of Carols. Amongst the hymn tunes he composed you will probably know
„Sine nomine‟ („For all the saints‟), „Salva festa dies‟ („Hail thee festival day‟)
and „Down Ampney‟ („Come down O love divine‟).
Vaughan Williams died in August 1958. This year we celebrate the 50th
anniversary of his death. And on his birthday – Sunday 12th October – we
are invited by the Archbishop of Canterbury to include at least one of his
hymns in our worship in honour of his memory. At St Cuthbert‟s we‟ll be
choosing as many as we can from the wide selection of hymns,
arrangements, anthems and choral music available. So come along and join
us to celebrate the International Day of Vaughan Williams, who is
undoubtedly one of the greatest British composers.
Rosie Junemann

All Saints & All Souls

A reminder of our fellowship with the whole company of heaven...

Sunday 2nd November ALL SAINTS’ SUNDAY

8.00a.m. Holy Communion (BCP)
6.00p.m. Evening Prayer
Monday 3 November ALL SOULS’ DAY

Please let us know of departed loved ones to be remembered in our

prayers at the Requiem - a list will be placed in church from mid-

A prayer for change: in our world - and in ourselves

Lord, when we say „Give us today our daily bread‟, may we
remember our brothers and sisters who live below the bread-line
and pray, „Give them today their daily bread‟. Give us the wisdom
and courage to challenge the policies and structures which make the
poor even poorer, while we have more than enough.
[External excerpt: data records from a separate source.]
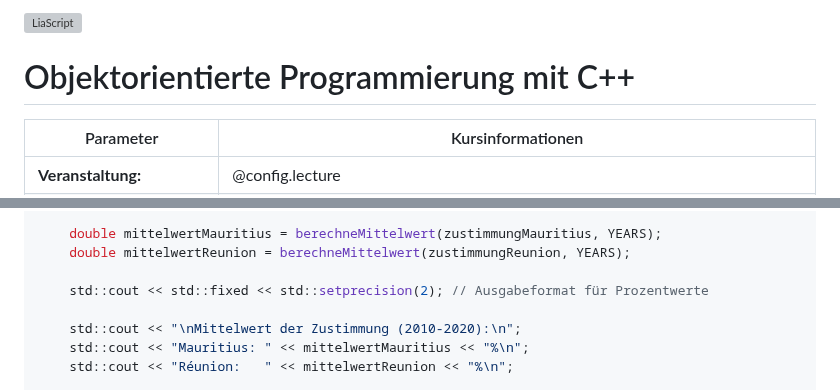
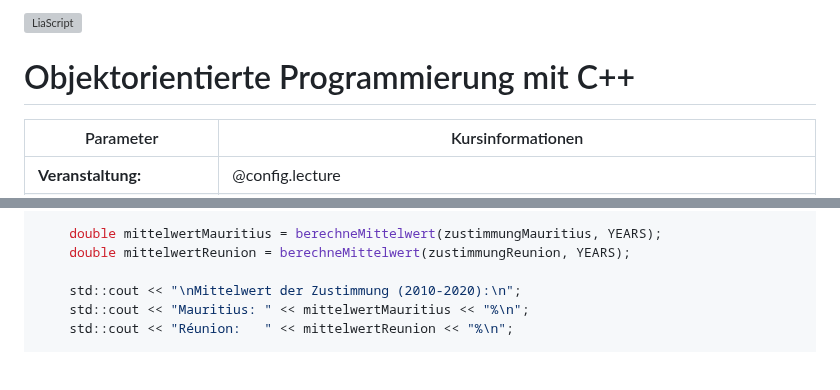
Before and after one commit to TUBAF-IfI-LiaScript/VL_EAVD, a Markdown page: 06_OOPII.md, 2 parts joined by grey strips. GitHub-like rendering; blank space fills up the shorter version; grey boxes are pictures that could not be loaded.

Commit message:
Replace Bug in example code

```diff
--- a/06_OOPII.md
+++ b/06_OOPII.md
@@ -2,7 +2,7 @@
 
 author:   Sebastian Zug & André Dietrich & Galina Rudolf
 email:    sebastian.zug@informatik.tu-freiberg.de & andre.dietrich@ovgu.de & Galina.Rudolf@informatik.tu-freiberg.de
-version:  1.0.6
+version:  1.0.7
 language: de
 narrator: Deutsch Female
 
@@ -135,8 +135,6 @@ int main() {
 
     double mittelwertMauritius = berechneMittelwert(zustimmungMauritius, YEARS);
     double mittelwertReunion = berechneMittelwert(zustimmungReunion, YEARS);
-
-    std::cout << std::fixed << std::setprecision(2); // Ausgabeformat für Prozentwerte
 
     std::cout << "\nMittelwert der Zustimmung (2010-2020):\n";
     std::cout << "Mauritius: " << mittelwertMauritius << "%\n";
```
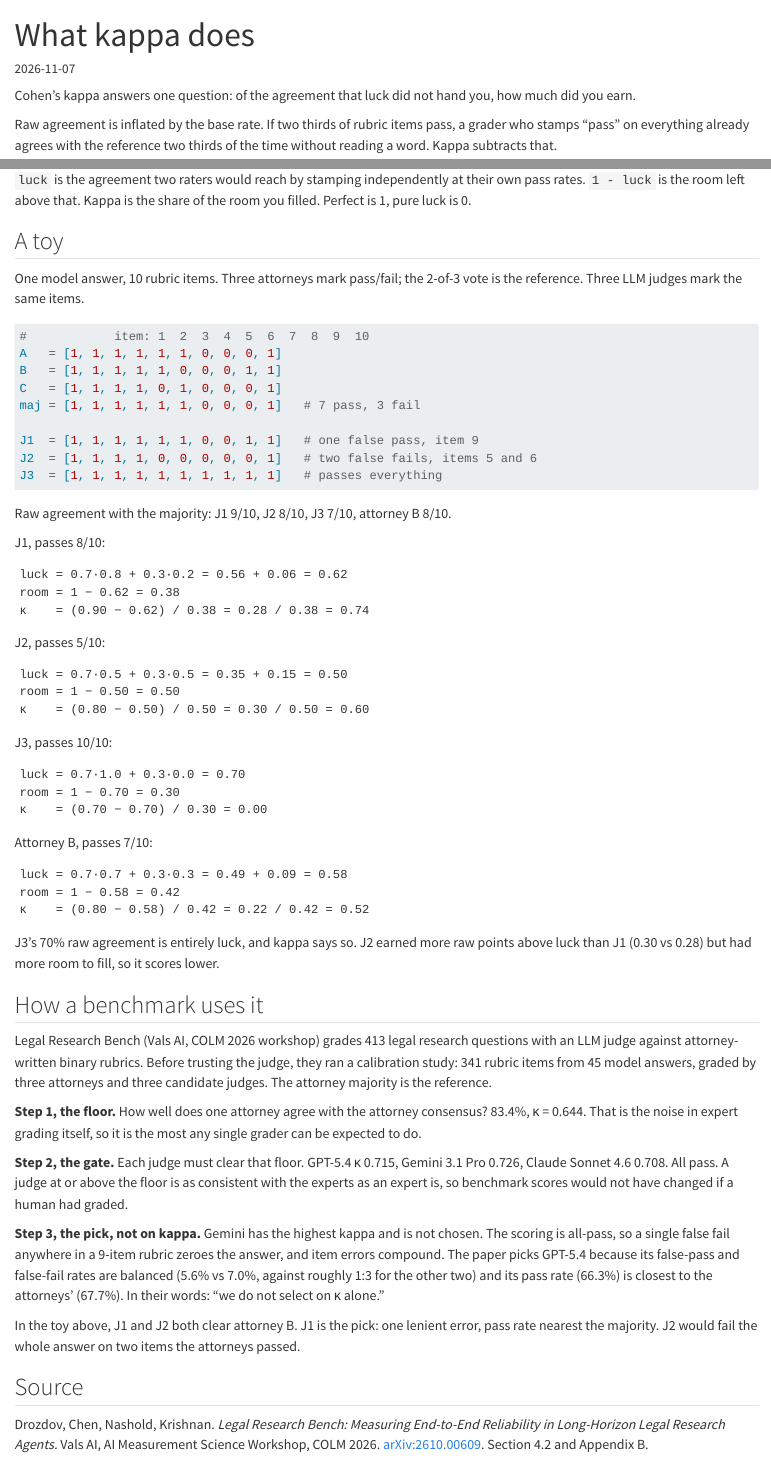
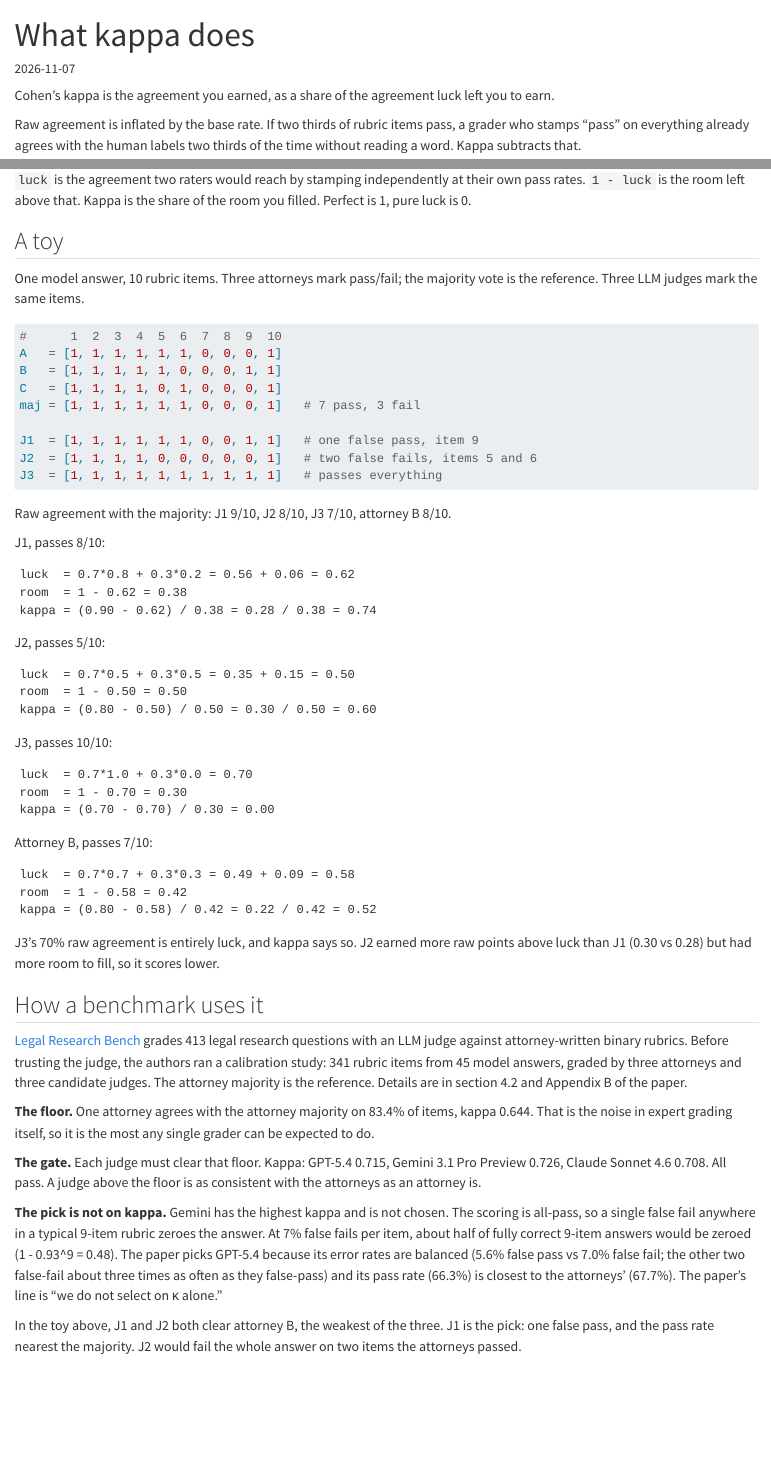
Before and after one commit to dzorlu/dzorlu.github.io, a Quarto document (posts/kappa.qmd): the page in a window 1100 px wide, from its top, and a second part further down, joined at a grey line. Rendered offline with R 4.5, knitr and Pandoc in place of Quarto, with nearby package versions.

Commit message:
kappa post: apply review edits (ASCII math, drop citation block, plain leads)
Co-Authored-By: Claude Fable 5.1 <noreply@anthropic.com>

````diff
--- a/posts/kappa.qmd
+++ b/posts/kappa.qmd
@@ -5,9 +5,9 @@ categories: [evals]
 description: "Agreement minus luck, divided by the room above luck. Why a judge is gated on kappa but not picked on it, from the Legal Research Bench calibration study."
 ---
 
-Cohen's kappa answers one question: of the agreement that luck did not hand you, how much did you earn.
+Cohen's kappa is the agreement you earned, as a share of the agreement luck left you to earn.
 
-Raw agreement is inflated by the base rate. If two thirds of rubric items pass, a grader who stamps "pass" on everything already agrees with the reference two thirds of the time without reading a word. Kappa subtracts that.
+Raw agreement is inflated by the base rate. If two thirds of rubric items pass, a grader who stamps "pass" on everything already agrees with the human labels two thirds of the time without reading a word. Kappa subtracts that.
 
 ```python
 def kappa(ref, pred):
@@ -22,10 +22,10 @@ def kappa(ref, pred):
 
 ## A toy
 
-One model answer, 10 rubric items. Three attorneys mark pass/fail; the 2-of-3 vote is the reference. Three LLM judges mark the same items.
+One model answer, 10 rubric items. Three attorneys mark pass/fail; the majority vote is the reference. Three LLM judges mark the same items.
 
 ```python
-#            item: 1  2  3  4  5  6  7  8  9  10
+#      1  2  3  4  5  6  7  8  9  10
 A   = [1, 1, 1, 1, 1, 1, 0, 0, 0, 1]
 B   = [1, 1, 1, 1, 1, 0, 0, 0, 1, 1]
 C   = [1, 1, 1, 1, 0, 1, 0, 0, 0, 1]
@@ -41,49 +41,45 @@ Raw agreement with the majority: J1 9/10, J2 8/10, J3 7/10, attorney B 8/10.
 J1, passes 8/10:
 
 ```
-luck = 0.7·0.8 + 0.3·0.2 = 0.56 + 0.06 = 0.62
-room = 1 − 0.62 = 0.38
-κ    = (0.90 − 0.62) / 0.38 = 0.28 / 0.38 = 0.74
+luck  = 0.7*0.8 + 0.3*0.2 = 0.56 + 0.06 = 0.62
+room  = 1 - 0.62 = 0.38
+kappa = (0.90 - 0.62) / 0.38 = 0.28 / 0.38 = 0.74
 ```
 
 J2, passes 5/10:
 
 ```
-luck = 0.7·0.5 + 0.3·0.5 = 0.35 + 0.15 = 0.50
-room = 1 − 0.50 = 0.50
-κ    = (0.80 − 0.50) / 0.50 = 0.30 / 0.50 = 0.60
+luck  = 0.7*0.5 + 0.3*0.5 = 0.35 + 0.15 = 0.50
+room  = 1 - 0.50 = 0.50
+kappa = (0.80 - 0.50) / 0.50 = 0.30 / 0.50 = 0.60
 ```
 
 J3, passes 10/10:
 
 ```
-luck = 0.7·1.0 + 0.3·0.0 = 0.70
-room = 1 − 0.70 = 0.30
-κ    = (0.70 − 0.70) / 0.30 = 0.00
+luck  = 0.7*1.0 + 0.3*0.0 = 0.70
+room  = 1 - 0.70 = 0.30
+kappa = (0.70 - 0.70) / 0.30 = 0.00
 ```
 
 Attorney B, passes 7/10:
 
 ```
-luck = 0.7·0.7 + 0.3·0.3 = 0.49 + 0.09 = 0.58
-room = 1 − 0.58 = 0.42
-κ    = (0.80 − 0.58) / 0.42 = 0.22 / 0.42 = 0.52
+luck  = 0.7*0.7 + 0.3*0.3 = 0.49 + 0.09 = 0.58
+room  = 1 - 0.58 = 0.42
+kappa = (0.80 - 0.58) / 0.42 = 0.22 / 0.42 = 0.52
 ```
 
 J3's 70% raw agreement is entirely luck, and kappa says so. J2 earned more raw points above luck than J1 (0.30 vs 0.28) but had more room to fill, so it scores lower.
 
 ## How a benchmark uses it
 
-Legal Research Bench (Vals AI, COLM 2026 workshop) grades 413 legal research questions with an LLM judge against attorney-written binary rubrics. Before trusting the judge, they ran a calibration study: 341 rubric items from 45 model answers, graded by three attorneys and three candidate judges. The attorney majority is the reference.
+[Legal Research Bench](https://arxiv.org/abs/2610.00609) grades 413 legal research questions with an LLM judge against attorney-written binary rubrics. Before trusting the judge, the authors ran a calibration study: 341 rubric items from 45 model answers, graded by three attorneys and three candidate judges. The attorney majority is the reference. Details are in section 4.2 and Appendix B of the paper.
 
-**Step 1, the floor.** How well does one attorney agree with the attorney consensus? 83.4%, κ = 0.644. That is the noise in expert grading itself, so it is the most any single grader can be expected to do.
+**The floor.** One attorney agrees with the attorney majority on 83.4% of items, kappa 0.644. That is the noise in expert grading itself, so it is the most any single grader can be expected to do.
 
-**Step 2, the gate.** Each judge must clear that floor. GPT-5.4 κ 0.715, Gemini 3.1 Pro 0.726, Claude Sonnet 4.6 0.708. All pass. A judge at or above the floor is as consistent with the experts as an expert is, so benchmark scores would not have changed if a human had graded.
+**The gate.** Each judge must clear that floor. Kappa: GPT-5.4 0.715, Gemini 3.1 Pro Preview 0.726, Claude Sonnet 4.6 0.708. All pass. A judge above the floor is as consistent with the attorneys as an attorney is.
 
-**Step 3, the pick, not on kappa.** Gemini has the highest kappa and is not chosen. The scoring is all-pass, so a single false fail anywhere in a 9-item rubric zeroes the answer, and item errors compound. The paper picks GPT-5.4 because its false-pass and false-fail rates are balanced (5.6% vs 7.0%, against roughly 1:3 for the other two) and its pass rate (66.3%) is closest to the attorneys' (67.7%). In their words: "we do not select on κ alone."
+**The pick is not on kappa.** Gemini has the highest kappa and is not chosen. The scoring is all-pass, so a single false fail anywhere in a typical 9-item rubric zeroes the answer. At 7% false fails per item, about half of fully correct 9-item answers would be zeroed (1 - 0.93^9 = 0.48). The paper picks GPT-5.4 because its error rates are balanced (5.6% false pass vs 7.0% false fail; the other two false-fail about three times as often as they false-pass) and its pass rate (66.3%) is closest to the attorneys' (67.7%). The paper's line is "we do not select on κ alone."
 
-In the toy above, J1 and J2 both clear attorney B. J1 is the pick: one lenient error, pass rate nearest the majority. J2 would fail the whole answer on two items the attorneys passed.
-
-## Source
-
-Drozdov, Chen, Nashold, Krishnan. *Legal Research Bench: Measuring End-to-End Reliability in Long-Horizon Legal Research Agents.* Vals AI, AI Measurement Science Workshop, COLM 2026. [arXiv:2610.00609](https://arxiv.org/abs/2610.00609). Section 4.2 and Appendix B.
+In the toy above, J1 and J2 both clear attorney B, the weakest of the three. J1 is the pick: one false pass, and the pass rate nearest the majority. J2 would fail the whole answer on two items the attorneys passed.
````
Grant us such
deep compassion that we will not rest while surplus food rots in one
part of the world, and families starve in another; for your love‟s sake.
Inspired by words of Sister Margaret Magdalen CSMV

From the Parish Registers

Holy Baptism
21 September Megan Louise O’Brien
6 Second Street, Pont Bungalows
21 September Oliver Jack Wilde
44 Links Drive, Shotley Bridge
21 September Amber May Maltby
4 St. Andrew’s Crescent, Blackhill
21 September Sarah Anne Clarke
12 Meadow Rise, Consett

May they continue to follow Christ

20 September Adrian Toutoungi & Elizabeth Ashby
Let their love for each other be a seal upon their hearts
and a crown upon their heads.

8 September Margaret Yager aged 88 years
Alston Terrace, Bridgehill
16 September John George Neil aged 92 years
Derwent Care Nursing Home
May the souls of the faithful departed rest in peace

Readings for Sunday Evening Worship

Please use these readings, whether or not you are able to join us at the 6p.m. service

Sunday 5th October Ps. 136 Proverbs 2.1-11 1 John 2.1-17

Sunday 12th October Ps. 139 Proverbs 3.1-18 1 John 3.1-15
Sunday 19th October Ps. 142 Proverbs 4.1-18 1 John 3.16 - 4.6
Sunday 26th October Ps. 119.89-104 Ecclesiastes 11,12 2 Timothy 2.1-7
Sunday 2nd November Ps. 148,150 Isaiah 65.17-25 Hebrews 11.32-12.2
Sunday 9th November Ps. 82 Judges 7.2-22 John 15.9-17